What is an urban farm?

It seems like an easy enough question to answer — "a farm in a city," being the most basic response — but does a backyard garden count as a farm? If chickens can live on an urban farm, what about cows? How many employees can you have? How many chickens can you have? What can you do with the eggs? Can you slaughter those chickens for personal consumption? Can you sell the meat?

After the City of Austin shut down HausBar Farm because of issues with zoning and animal processing, city staffers revisited Austin’s farm code and how it defines an urban farm.

As the working group developed the recommendations (see more on that and the HausBar issues below), Statesman multimedia producer Kelly West set out to explore what exactly these farms are and how they fit into the changing demographics of East Austin. You can watch the video in this post, but be aware that there are a few graphic images of chickens being processed toward the end.

So, a recap on the issues at HausBar: After initial complaints from a neighbor in December, city inspectors this spring found several code compliance issues, most of them related to the number and kind of dwellings and buildings on the property and unrelated to the actual farming that HausBar owners Dorsey Barger and Susan Hausmann were doing on the property.

They had the proper licenses from the state departments of agriculture and state health services to raise chickens for wholesale egg production, as well as raising chickens and rabbits for slaughter. However, even though the state had granted the green light, the City of Austin’s farm code didn’t address all of the activities that HausBar wanted to do, particularly slaughtering rabbits and operating a short-term rental property on site. Many meetings with inspectors and officials later, the city shut down the farm until the rules could be cleared up and HausBar could obtain a new site plan designating it as an urban farm.

It’s been a long few months during which HausBar hasn’t been able to sell its produce, meat and eggs, but during this time, a City of Austin working group, helmed by Heather Frambach, an urban agriculture planner who works for the city’s Urban Agriculture and Com­munity Gardens Program, and Katherine Nicely, who is a member of the Sustainable Food Policy Board, has been compiling recommendations for changes to the urban farm code that they will present to the Sustainable Food Policy Board later this month. (After the SFPB votes on the recommended changes, they go to the planning commission in June and then on to city council sometime in August.)

Tuesday night is the last chance for the public to chime in on the draft recommendations. The town hall meeting will take place from 5:30 to 7:30 p.m. at the Millennium Youth Entertainment Complex, 1156 Hargrave St., and anyone is welcome to join.

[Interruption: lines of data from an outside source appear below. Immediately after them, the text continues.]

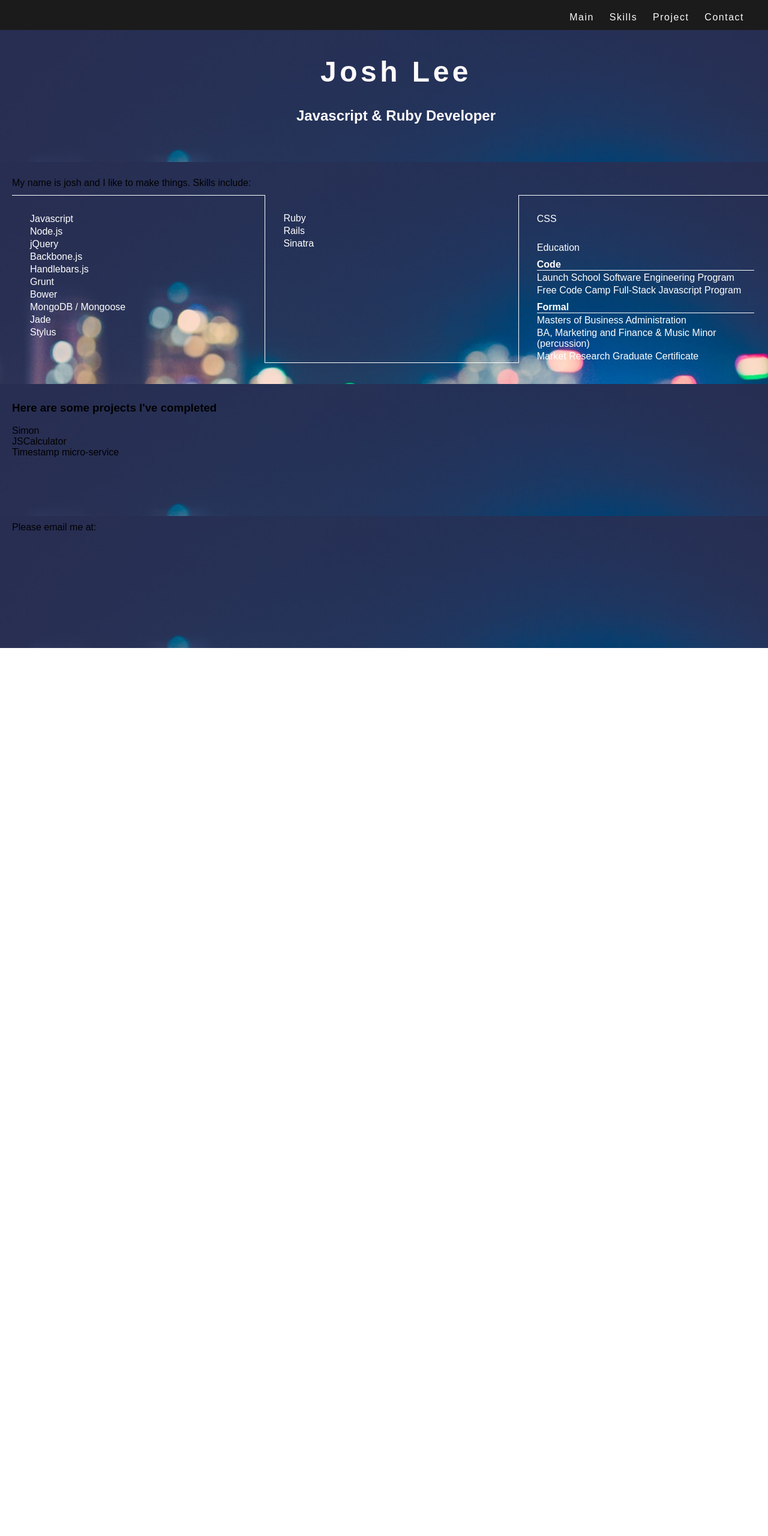
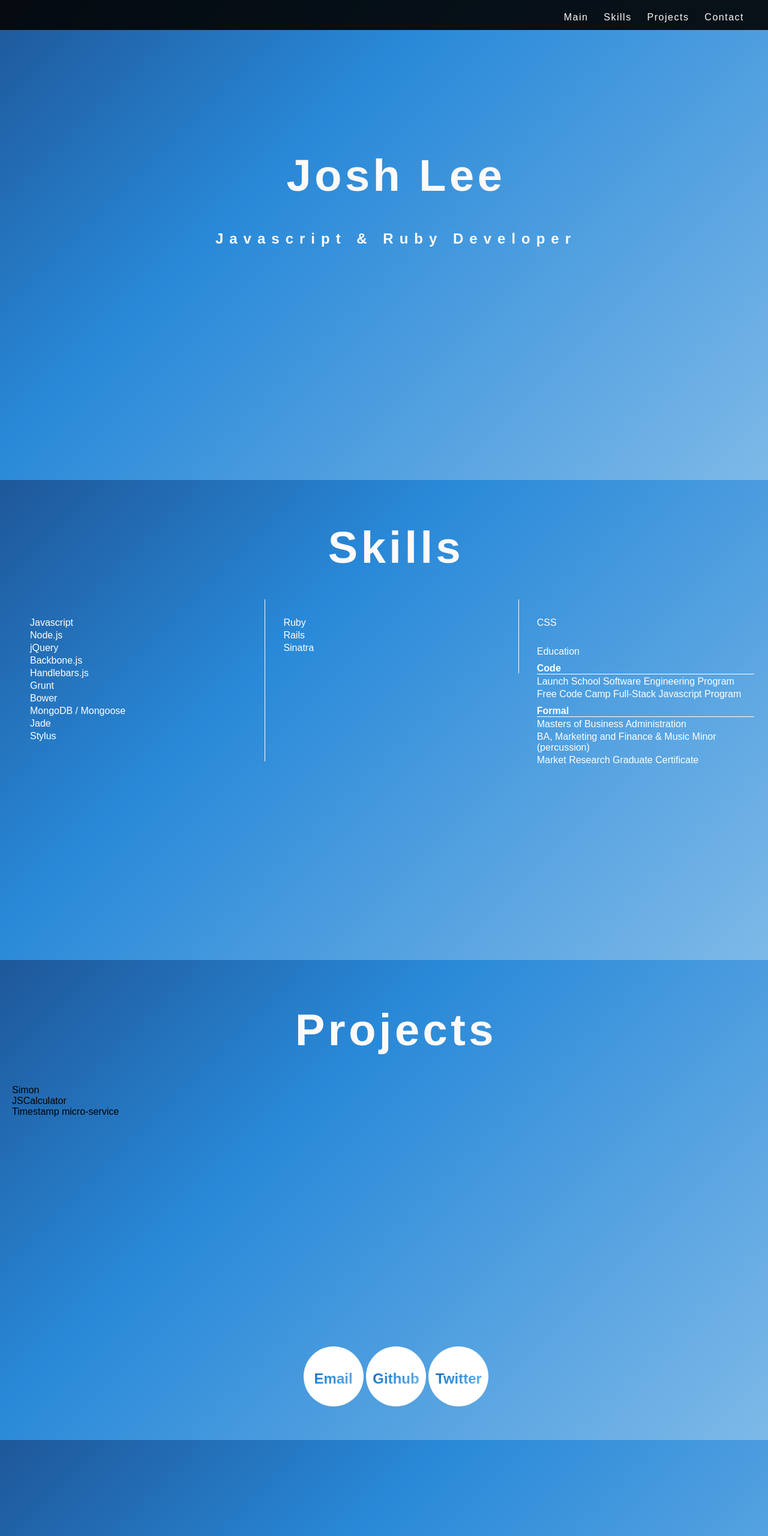
Before and after one commit to heyJoshLee/portifilo_project_fcc, a plain HTML site: page index.html in a window 1280 px wide. Shown: the top 2560 px of the page at 60% size. Before the commit the page ends 1080 px from the top, so only its background shows below. Drawn offline with Linux system fonts and the light colour scheme.

Commit message:
Styled body bkg, contact

```diff
--- a/index.html
+++ b/index.html
@@ -10,7 +10,7 @@
   <ul>
     <li><a href="#main">Main</a></li>
     <li><a href= "#skills">Skills</a></li>
-    <li><a href= "#projects">Project</a></li>
+    <li><a href= "#projects">Projects</a></li>
     <li><a href= "#contact">Contact</a></li>
   </ul>
 </nav>
@@ -19,7 +19,7 @@
     <h2>Javascript &amp; Ruby Developer</h2>
   </section>
   <section id="skills">
-    <p>My name is josh and I like to make things. Skills include: </p>
+    <h1>Skills</h1>
     <ul class="left">
       <li>Javascript</li>
       <li>Node.js</li>
@@ -52,7 +52,7 @@
     </ul>
   </section>
   <section id="projects">
-    <h3>Here are some projects I've completed</h3>
+    <h1>Projects</h1>
   <div class="project_thubs">
     <div class="project">Simon</div>
     <div class="project">JSCalculator</div>
@@ -60,8 +60,12 @@
     <div class="project"></div>
   </div>
   </section>
-  <section id="#contact">
-    Please email me at:
+  <section id="contact">
+    <div id="button_container">
+      <a href="" class="button"><h4>Email</h4></a>
+      <a href="" class="button"><h4>Github</h4></a>
+      <a href="" class="button"><h4>Twitter</h4></a>
+    </div>
   </section>
   <footer></footer>
 </body>
--- a/stylesheets/main.css
+++ b/stylesheets/main.css
@@ -1,5 +1,15 @@
 @import url("normailize.css");
 
+
+body {
+  /* Permalink - use to edit and share this gradient: http://colorzilla.com/gradient-editor/#1e5799+0,2989d8+36,2989d8+36,7db9e8+100 */
+  background: #1e5799; /* Old browsers */
+  background: -moz-linear-gradient(-45deg,  #1e5799 0%, #2989d8 36%, #2989d8 36%, #7db9e8 100%); /* FF3.6-15 */
+  background: -webkit-linear-gradient(-45deg,  #1e5799 0%,#2989d8 36%,#2989d8 36%,#7db9e8 100%); /* Chrome10-25,Safari5.1-6 */
+  background: linear-gradient(135deg,  #1e5799 0%,#2989d8 36%,#2989d8 36%,#7db9e8 100%); /* W3C, IE10+, FF16+, Chrome26+, Opera12+, Safari7+ */
+  filter: progid:DXImageTransform.Microsoft.gradient( startColorstr='#1e5799', endColorstr='#7db9e8',GradientType=1 ); /* IE6-9 fallback on horizontal gradient */
+  background-attachment: fixed;
+}
 
 ul {
   list-style: none;
@@ -13,10 +23,13 @@ a {
 nav {
   background-color: rgba(3, 3, 3, 0.9);
   height: 50px;
+  width: 100%;
   box-sizing: border-box;
   padding: 20px 0px;
   color: rgb(250, 250, 250);
   letter-spacing: 1.5px;
+  position: fixed;
+  z-index: 5;
 }
 
 nav ul li {
@@ -27,7 +40,6 @@ nav ul li + li {
   margin-left: 20px;
 }
 
-
 nav ul {
   text-align: right;
   margin: 0 40px 0 0 ;
@@ -36,34 +48,78 @@ nav ul {
 
 section {
   width: 100%;
-  height: 200px;
-  background: snow url("../img/pexels-photo-30732.jpg") 0 0 no-repeat;
-  background-size: cover;
+  height: 600px;
   padding: 10px 20px;
 }
 
 #skills {
-  height: 350px;
+  height: 100%;
+  margin-bottom: 600px;
 }
 
 section h1,
 section h2 {
   text-align: center;
   color: snow ;
+  letter-spacing: 10px;
 }
 
 section h1 {
-  font-size: 48px;
+  font-size: 74px;
   letter-spacing: 5.5px;
+}
+
+.button {
+  background: white;
+  display: inline-block;
+  width: 100px;
+  height: 100px;
+  border-radius: 100%;
+  box-sizing: border-box;
+  padding-top: 40px;
+  text-align: center;
+}
+
+#contact {
+  text-align: center;
+}
+#button_continer {
+  border: 1px solid black;
+}
+
+#contact > a {
+  margin: 30px;
+}
+
+.button > h4 {
+  padding: 0;
+  margin: 0;
+  font-size: 24px;
+  background: #1e5799; /* Old browsers */
+  background: -moz-linear-gradient(-45deg,  #1e5799 0%, #2989d8 36%, #2989d8 36%, #7db9e8 100%); /* FF3.6-15 */
+  background: -webkit-linear-gradient(-45deg,  #1e5799 0%,#2989d8 36%,#2989d8 36%,#7db9e8 100%); /* Chrome10-25,Safari5.1-6 */
+  background: linear-gradient(135deg,  #1e5799 0%,#2989d8 36%,#2989d8 36%,#7db9e8 100%); /* W3C, IE10+, FF16+, Chrome26+, Opera12+, Safari7+ */
+  -webkit-background-clip: text;
+  -webkit-text-fill-color: transparent;
+}
+
+
+#main {
+  padding-top: 200px;
+}
+
+#skills {
+  position: relative;
 }
 
 .left, .right, .middle {
   width: 33%;
+  position: relative;
   box-sizing: border-box;
   float: left;
   padding: 30px;
   margin-top: -5px;
-  height: 80%;
+  height: 100%;
   color: white;
 }
 
@@ -75,13 +131,6 @@ section h1 {
   border-right: 1px solid white;
 }
 
-.left, .right {
-  border-top: 1px solid white;
-}
-
-.middle {
-  border-bottom: 1px solid white;
-}
 
 .right:after {
   content: "";
@@ -98,3 +147,11 @@ section h1 {
   border-bottom: 1px solid white;
   margin-top: 10px;
 }
+
+@media screen and (max-width: 580px) {
+    .left, .right, .middle  {
+    width: 100%;
+    border: none;
+    border-bottom: 1px solid white;
+    }
+}
```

Among the proposed recommendations, which still might be tweaked before officially going to the Sustainable Food Policy Board:Reduce the minimum size to a quarter of an acre and include an expectation of agricultural education activities.Depending on how a lot is zoned, a farm could have more than one dwelling.A farm can have more than one employee per acre, which was the previous rule, and if a farm has more than two employees per acre, it must provide additional parking.Synthetic, non-organic fertilizers may not be used, and no animal raising or processing if the farm is located in a Critical Water Quality ZoneIf a farm has animals, the animals must be kept in an enclosure at least 25 feet from the nearest residential structure. (The old rule was 50 feet.)Animal processing isn’t allowed on farms less than an acre in size, but for larger farms, you can raise, process and compost one fowl and/or rabbit per week per 1/10th on an acre you have, and the composting must take place 50 feet from the nearest residential structure.You can raise sheep, pigs and goats if you obtain a conditional use permit, but no on-site processing of these animals is allowed.Urban farmers are allowed to sell their own products, including produce and meat, at their own farm stand, and products produced on someone else’s farm as long as the products don’t take up more than 10 percent of the farm stand’s area and are produced in the state of Texas.There were previously no restrictions on events at farms, but the proposed recommendations include working rule that would require farmers to get a Temporary Use Permit for events with more than 50 people.